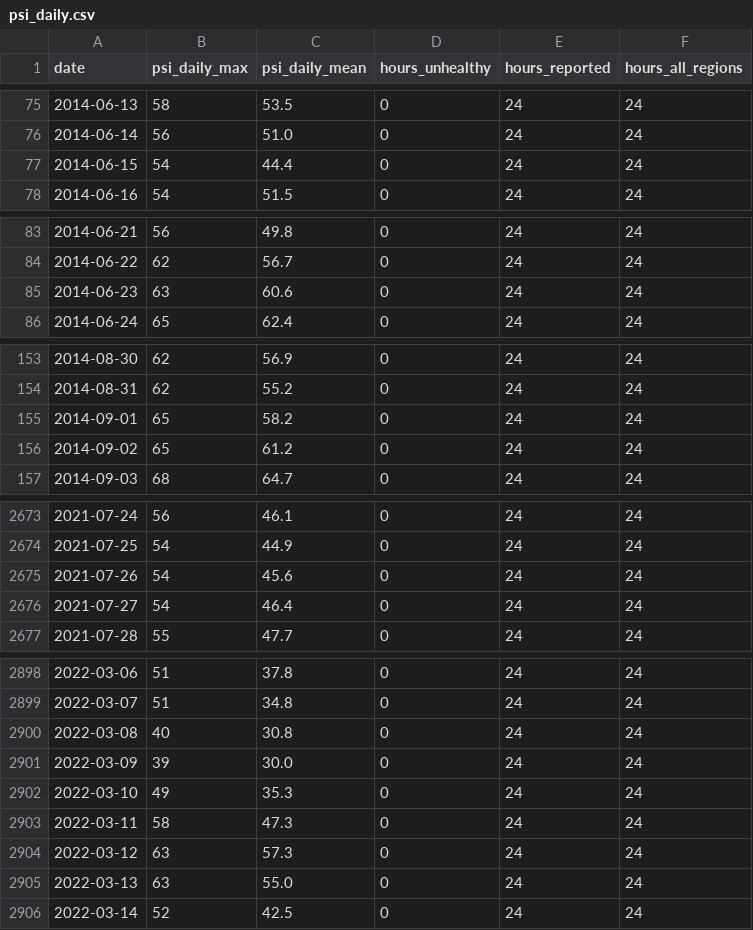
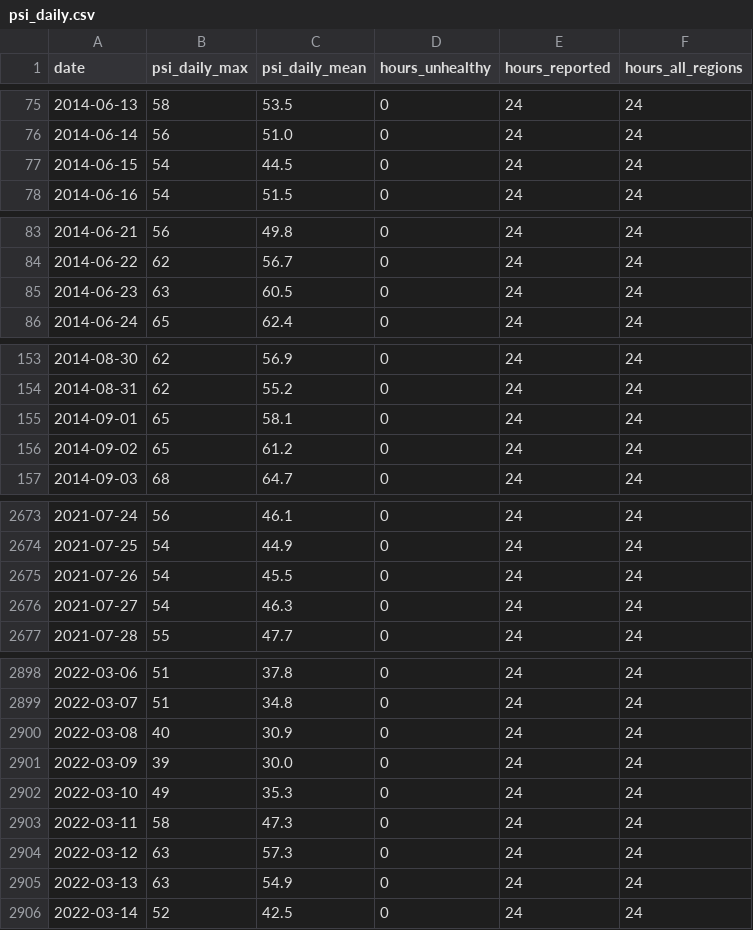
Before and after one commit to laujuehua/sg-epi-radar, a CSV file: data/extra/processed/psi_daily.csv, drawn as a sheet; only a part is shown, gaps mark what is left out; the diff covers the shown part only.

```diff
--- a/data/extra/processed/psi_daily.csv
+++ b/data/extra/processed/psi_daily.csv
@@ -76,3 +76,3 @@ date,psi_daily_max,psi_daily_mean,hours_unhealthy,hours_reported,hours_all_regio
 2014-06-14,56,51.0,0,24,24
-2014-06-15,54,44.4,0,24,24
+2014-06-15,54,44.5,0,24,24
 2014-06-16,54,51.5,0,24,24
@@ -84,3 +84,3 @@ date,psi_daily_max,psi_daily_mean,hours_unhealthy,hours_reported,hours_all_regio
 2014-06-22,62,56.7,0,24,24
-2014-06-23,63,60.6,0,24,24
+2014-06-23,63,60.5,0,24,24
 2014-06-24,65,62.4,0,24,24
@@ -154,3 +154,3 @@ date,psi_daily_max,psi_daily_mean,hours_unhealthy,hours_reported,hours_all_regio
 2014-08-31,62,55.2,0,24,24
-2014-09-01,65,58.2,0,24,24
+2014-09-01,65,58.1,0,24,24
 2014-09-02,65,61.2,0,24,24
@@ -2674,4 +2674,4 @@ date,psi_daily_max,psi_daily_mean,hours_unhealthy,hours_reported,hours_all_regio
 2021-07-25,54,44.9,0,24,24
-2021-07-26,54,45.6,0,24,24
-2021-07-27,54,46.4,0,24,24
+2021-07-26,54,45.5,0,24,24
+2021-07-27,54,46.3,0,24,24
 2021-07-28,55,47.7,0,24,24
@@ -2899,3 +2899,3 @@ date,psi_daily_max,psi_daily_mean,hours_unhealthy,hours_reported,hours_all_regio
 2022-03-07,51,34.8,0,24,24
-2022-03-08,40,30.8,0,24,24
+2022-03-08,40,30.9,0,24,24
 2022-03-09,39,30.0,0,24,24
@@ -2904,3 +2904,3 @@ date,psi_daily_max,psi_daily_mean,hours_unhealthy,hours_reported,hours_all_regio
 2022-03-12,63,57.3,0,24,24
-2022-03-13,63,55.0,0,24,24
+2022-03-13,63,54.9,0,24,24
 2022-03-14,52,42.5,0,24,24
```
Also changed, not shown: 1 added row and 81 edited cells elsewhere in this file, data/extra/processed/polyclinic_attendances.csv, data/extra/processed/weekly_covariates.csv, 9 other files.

PROMPT — The word "shown" may appear in several lines of the data; count those lines and give only the number.

YOUR RESPONSE — 2